* _TASK_
Where a line below holds the string "export", that line goes into the answer.
*** SUPPLIED DATA
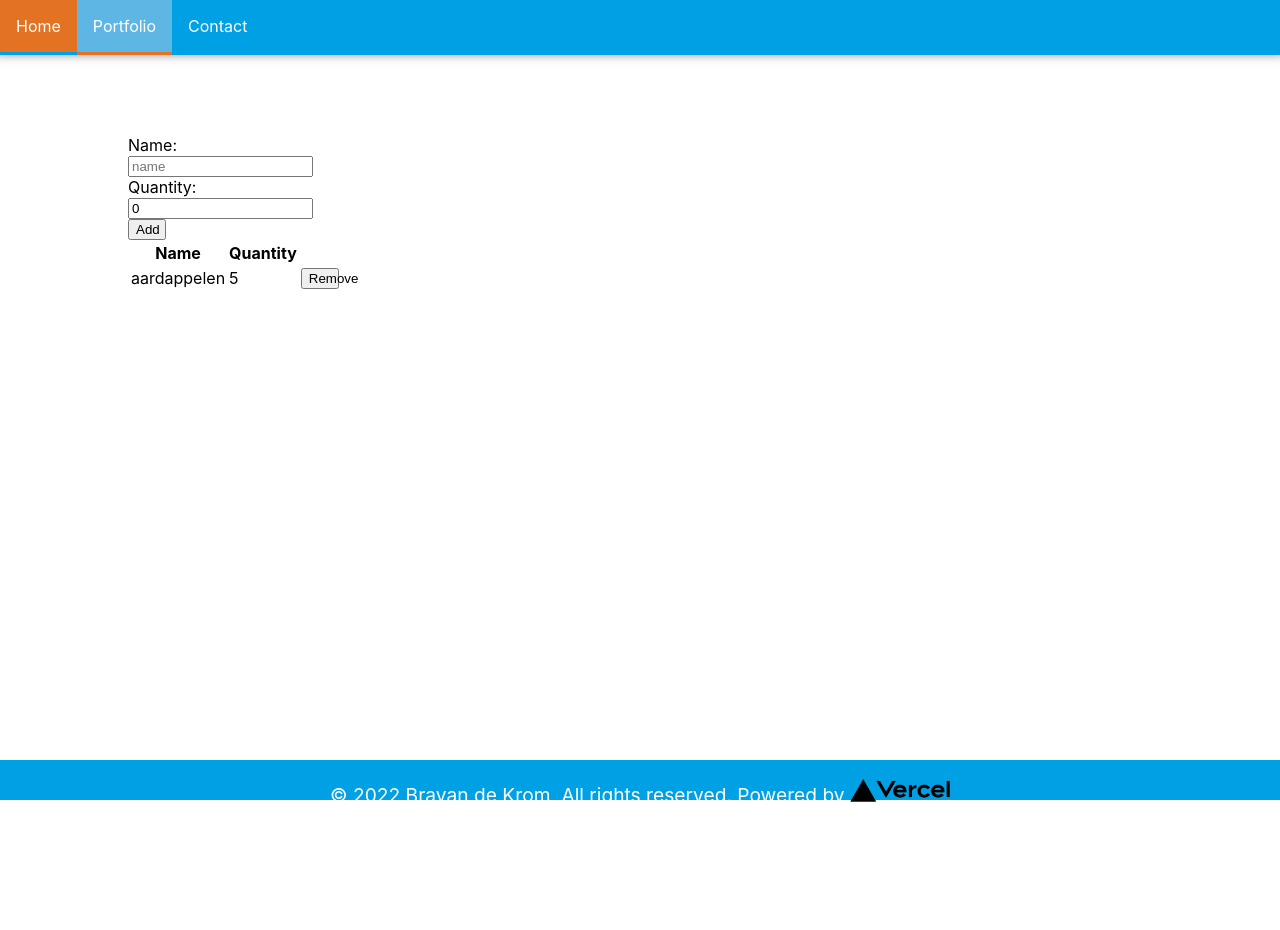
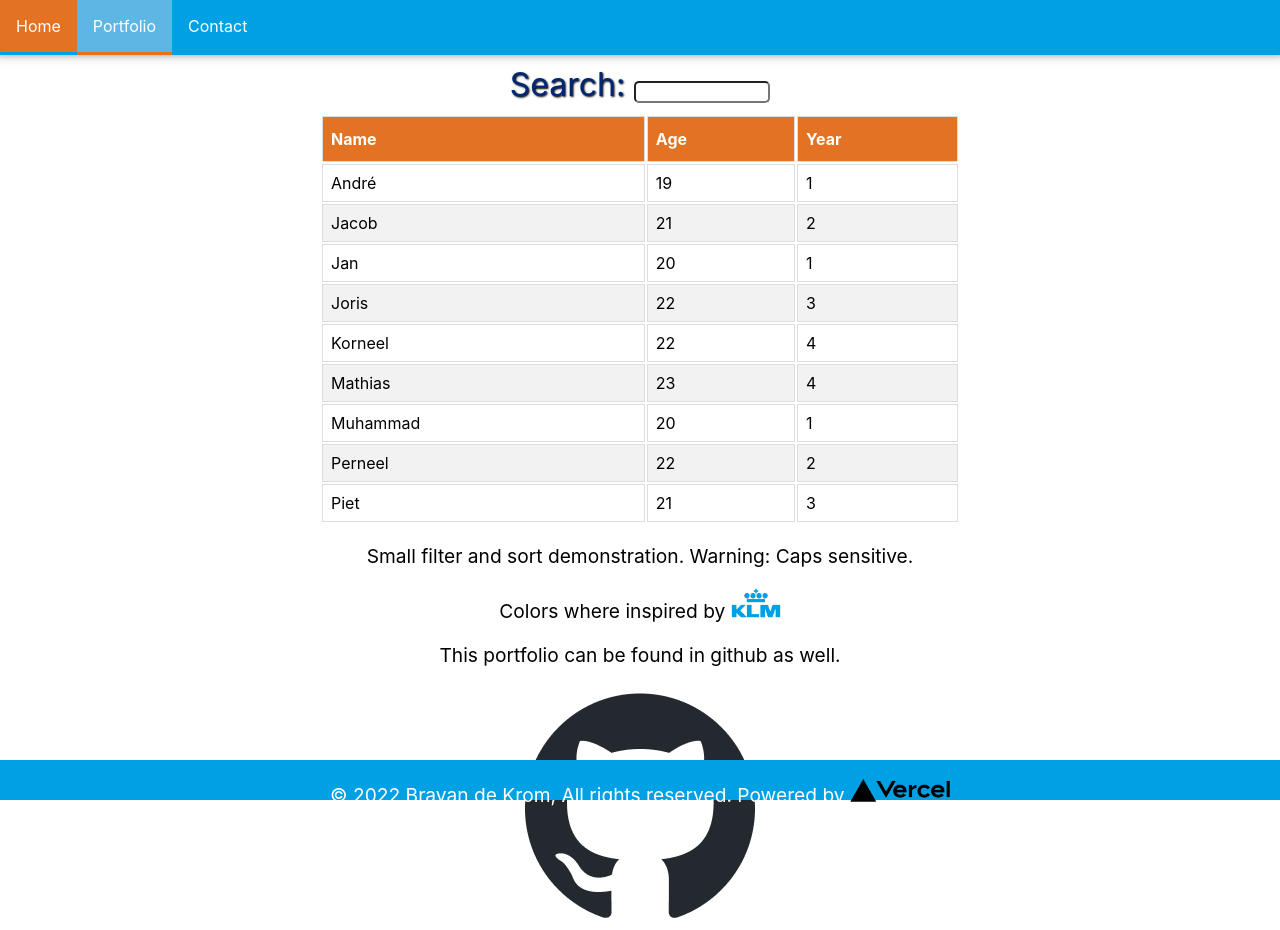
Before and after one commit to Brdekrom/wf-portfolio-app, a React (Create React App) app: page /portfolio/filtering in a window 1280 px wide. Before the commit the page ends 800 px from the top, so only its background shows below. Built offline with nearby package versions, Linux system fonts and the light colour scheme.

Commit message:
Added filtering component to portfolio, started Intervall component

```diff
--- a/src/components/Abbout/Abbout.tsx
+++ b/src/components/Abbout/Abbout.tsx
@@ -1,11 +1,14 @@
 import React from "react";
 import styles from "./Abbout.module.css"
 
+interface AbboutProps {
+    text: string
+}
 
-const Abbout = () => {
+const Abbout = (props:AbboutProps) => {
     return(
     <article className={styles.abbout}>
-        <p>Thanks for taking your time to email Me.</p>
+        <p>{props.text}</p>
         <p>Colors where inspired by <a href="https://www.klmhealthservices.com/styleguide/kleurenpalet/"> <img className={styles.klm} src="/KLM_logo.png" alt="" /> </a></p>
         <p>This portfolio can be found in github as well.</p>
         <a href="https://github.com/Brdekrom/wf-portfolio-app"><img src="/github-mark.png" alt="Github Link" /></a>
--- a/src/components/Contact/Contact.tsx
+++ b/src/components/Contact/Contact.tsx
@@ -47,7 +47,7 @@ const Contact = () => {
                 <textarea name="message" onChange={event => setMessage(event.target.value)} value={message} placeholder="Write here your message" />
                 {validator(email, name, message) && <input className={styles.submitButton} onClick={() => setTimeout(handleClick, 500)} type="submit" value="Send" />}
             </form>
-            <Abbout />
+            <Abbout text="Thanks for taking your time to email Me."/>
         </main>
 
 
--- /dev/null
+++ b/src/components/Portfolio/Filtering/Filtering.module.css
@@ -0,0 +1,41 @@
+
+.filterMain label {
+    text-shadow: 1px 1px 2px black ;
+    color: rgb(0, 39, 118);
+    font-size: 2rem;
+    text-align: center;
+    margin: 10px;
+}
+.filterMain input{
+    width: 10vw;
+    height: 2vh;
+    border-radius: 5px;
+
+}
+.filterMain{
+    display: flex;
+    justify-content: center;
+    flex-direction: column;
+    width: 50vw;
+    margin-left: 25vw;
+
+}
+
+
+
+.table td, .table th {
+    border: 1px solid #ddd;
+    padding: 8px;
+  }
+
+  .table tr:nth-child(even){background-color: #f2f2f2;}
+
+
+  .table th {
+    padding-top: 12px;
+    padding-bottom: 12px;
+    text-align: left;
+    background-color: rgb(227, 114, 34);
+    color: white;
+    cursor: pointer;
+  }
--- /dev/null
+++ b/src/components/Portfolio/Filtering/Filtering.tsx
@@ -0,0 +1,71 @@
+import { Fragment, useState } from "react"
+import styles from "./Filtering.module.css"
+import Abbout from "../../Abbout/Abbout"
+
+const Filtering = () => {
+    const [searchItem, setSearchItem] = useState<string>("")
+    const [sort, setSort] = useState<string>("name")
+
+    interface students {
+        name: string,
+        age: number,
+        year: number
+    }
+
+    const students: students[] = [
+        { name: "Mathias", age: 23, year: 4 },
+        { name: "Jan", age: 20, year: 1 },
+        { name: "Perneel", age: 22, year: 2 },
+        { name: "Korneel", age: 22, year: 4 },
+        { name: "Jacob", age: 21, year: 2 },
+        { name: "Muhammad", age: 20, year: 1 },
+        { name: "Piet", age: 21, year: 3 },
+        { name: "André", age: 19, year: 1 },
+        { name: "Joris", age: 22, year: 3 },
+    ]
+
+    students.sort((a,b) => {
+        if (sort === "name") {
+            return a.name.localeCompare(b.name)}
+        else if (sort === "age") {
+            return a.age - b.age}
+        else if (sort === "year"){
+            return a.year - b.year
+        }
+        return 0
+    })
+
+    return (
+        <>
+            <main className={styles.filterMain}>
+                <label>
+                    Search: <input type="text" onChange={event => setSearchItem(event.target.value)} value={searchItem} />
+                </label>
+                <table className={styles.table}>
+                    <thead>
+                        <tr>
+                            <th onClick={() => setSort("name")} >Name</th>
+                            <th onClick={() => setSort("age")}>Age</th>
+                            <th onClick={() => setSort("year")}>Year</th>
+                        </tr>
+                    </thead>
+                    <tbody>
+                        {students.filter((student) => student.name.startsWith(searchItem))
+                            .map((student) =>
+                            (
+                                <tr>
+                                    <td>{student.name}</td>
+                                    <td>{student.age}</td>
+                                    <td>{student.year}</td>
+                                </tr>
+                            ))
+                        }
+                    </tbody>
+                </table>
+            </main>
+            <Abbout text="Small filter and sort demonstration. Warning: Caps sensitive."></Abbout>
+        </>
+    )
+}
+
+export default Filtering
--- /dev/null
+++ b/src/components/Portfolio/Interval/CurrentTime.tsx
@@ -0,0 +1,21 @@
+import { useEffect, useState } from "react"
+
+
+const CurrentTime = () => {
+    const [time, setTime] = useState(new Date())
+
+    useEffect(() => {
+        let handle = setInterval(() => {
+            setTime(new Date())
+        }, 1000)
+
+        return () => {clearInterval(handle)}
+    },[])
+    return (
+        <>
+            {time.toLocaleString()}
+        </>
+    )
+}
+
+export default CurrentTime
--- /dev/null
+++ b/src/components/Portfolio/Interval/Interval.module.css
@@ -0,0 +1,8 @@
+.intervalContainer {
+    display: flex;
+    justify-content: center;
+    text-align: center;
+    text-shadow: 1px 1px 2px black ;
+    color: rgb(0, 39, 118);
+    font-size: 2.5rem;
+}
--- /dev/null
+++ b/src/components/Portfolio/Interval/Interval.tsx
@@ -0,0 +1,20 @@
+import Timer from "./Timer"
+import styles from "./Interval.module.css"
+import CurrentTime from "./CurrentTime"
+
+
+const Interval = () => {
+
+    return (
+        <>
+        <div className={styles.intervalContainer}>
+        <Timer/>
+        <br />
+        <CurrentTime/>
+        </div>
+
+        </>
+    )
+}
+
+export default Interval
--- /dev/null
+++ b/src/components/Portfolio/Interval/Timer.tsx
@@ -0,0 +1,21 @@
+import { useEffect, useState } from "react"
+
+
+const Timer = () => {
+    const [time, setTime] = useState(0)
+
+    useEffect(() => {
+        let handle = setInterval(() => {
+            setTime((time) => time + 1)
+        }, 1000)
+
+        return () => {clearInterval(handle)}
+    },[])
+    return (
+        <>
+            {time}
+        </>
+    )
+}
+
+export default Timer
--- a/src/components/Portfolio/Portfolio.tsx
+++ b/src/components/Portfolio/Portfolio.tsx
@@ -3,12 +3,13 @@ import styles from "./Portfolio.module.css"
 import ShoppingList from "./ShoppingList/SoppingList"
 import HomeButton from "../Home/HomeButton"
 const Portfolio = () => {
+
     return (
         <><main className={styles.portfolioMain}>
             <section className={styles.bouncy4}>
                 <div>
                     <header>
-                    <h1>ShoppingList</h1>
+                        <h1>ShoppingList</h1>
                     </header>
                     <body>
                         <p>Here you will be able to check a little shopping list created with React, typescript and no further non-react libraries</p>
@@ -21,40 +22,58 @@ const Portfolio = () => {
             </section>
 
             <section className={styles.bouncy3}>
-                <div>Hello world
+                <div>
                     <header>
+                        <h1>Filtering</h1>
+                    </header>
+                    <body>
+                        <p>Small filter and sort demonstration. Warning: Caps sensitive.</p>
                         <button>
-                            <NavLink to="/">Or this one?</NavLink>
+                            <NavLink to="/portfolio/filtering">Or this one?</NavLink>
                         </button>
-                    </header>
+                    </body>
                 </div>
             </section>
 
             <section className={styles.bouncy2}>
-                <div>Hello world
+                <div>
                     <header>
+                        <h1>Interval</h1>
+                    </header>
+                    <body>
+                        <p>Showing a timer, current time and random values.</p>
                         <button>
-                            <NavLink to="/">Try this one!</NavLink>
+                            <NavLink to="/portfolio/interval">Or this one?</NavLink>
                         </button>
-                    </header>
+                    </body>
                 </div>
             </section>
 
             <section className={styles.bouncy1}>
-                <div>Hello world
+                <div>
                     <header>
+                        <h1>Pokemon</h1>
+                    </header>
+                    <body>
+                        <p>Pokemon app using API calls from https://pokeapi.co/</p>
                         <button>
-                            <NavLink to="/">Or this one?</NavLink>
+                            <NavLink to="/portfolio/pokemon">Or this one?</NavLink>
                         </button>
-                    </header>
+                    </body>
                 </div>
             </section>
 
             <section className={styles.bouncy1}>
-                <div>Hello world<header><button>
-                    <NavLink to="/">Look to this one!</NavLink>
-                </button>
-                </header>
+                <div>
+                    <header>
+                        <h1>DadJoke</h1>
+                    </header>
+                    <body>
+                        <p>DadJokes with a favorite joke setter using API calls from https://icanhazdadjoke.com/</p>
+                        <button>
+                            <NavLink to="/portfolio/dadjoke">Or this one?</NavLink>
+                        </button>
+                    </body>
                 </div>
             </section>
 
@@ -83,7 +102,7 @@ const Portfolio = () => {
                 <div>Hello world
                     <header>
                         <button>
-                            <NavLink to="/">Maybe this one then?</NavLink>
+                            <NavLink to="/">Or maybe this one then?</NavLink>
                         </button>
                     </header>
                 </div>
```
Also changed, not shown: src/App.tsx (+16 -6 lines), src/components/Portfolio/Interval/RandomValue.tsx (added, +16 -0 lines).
******
*** SUPPLIED DATA
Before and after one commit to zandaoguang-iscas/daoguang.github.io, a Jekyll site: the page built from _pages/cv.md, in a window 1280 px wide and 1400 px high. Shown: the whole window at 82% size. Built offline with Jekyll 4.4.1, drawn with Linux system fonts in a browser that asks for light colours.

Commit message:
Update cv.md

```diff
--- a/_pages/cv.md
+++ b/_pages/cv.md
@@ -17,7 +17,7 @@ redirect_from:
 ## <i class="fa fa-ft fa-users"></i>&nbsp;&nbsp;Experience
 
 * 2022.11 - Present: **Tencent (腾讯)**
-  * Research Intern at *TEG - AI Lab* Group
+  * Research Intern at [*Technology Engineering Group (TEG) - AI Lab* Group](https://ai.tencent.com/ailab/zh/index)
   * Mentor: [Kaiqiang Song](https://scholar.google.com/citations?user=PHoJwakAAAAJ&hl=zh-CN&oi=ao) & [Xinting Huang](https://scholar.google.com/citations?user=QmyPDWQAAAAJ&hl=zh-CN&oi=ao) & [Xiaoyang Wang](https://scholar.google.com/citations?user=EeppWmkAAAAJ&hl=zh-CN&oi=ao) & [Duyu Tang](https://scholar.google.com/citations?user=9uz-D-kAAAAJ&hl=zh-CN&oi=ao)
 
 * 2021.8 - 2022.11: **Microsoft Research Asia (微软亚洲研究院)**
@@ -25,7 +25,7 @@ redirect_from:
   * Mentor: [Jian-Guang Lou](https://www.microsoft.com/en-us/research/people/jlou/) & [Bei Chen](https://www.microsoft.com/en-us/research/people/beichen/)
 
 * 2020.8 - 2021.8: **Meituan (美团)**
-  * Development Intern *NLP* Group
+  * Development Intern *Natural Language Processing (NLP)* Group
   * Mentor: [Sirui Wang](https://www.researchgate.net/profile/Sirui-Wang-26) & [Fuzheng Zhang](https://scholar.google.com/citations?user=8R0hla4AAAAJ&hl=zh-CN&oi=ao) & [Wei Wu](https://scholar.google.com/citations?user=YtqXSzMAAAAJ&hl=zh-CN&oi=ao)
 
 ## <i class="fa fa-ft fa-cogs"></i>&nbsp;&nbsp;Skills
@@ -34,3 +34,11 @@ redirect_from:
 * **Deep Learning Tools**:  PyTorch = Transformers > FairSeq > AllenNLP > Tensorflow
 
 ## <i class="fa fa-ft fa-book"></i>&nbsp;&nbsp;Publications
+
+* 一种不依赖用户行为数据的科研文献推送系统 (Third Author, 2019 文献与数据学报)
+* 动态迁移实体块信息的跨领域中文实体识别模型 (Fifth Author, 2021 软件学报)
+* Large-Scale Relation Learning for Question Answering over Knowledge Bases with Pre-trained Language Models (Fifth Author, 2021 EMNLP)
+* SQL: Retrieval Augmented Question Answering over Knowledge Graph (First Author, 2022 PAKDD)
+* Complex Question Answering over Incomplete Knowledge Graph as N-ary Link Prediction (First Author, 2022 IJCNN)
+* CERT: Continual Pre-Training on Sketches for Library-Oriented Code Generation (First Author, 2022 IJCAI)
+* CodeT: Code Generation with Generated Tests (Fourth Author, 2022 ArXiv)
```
******
* _TASK RESPONSE_
+export default Filtering
+export default CurrentTime
+export default Interval
+export default Timer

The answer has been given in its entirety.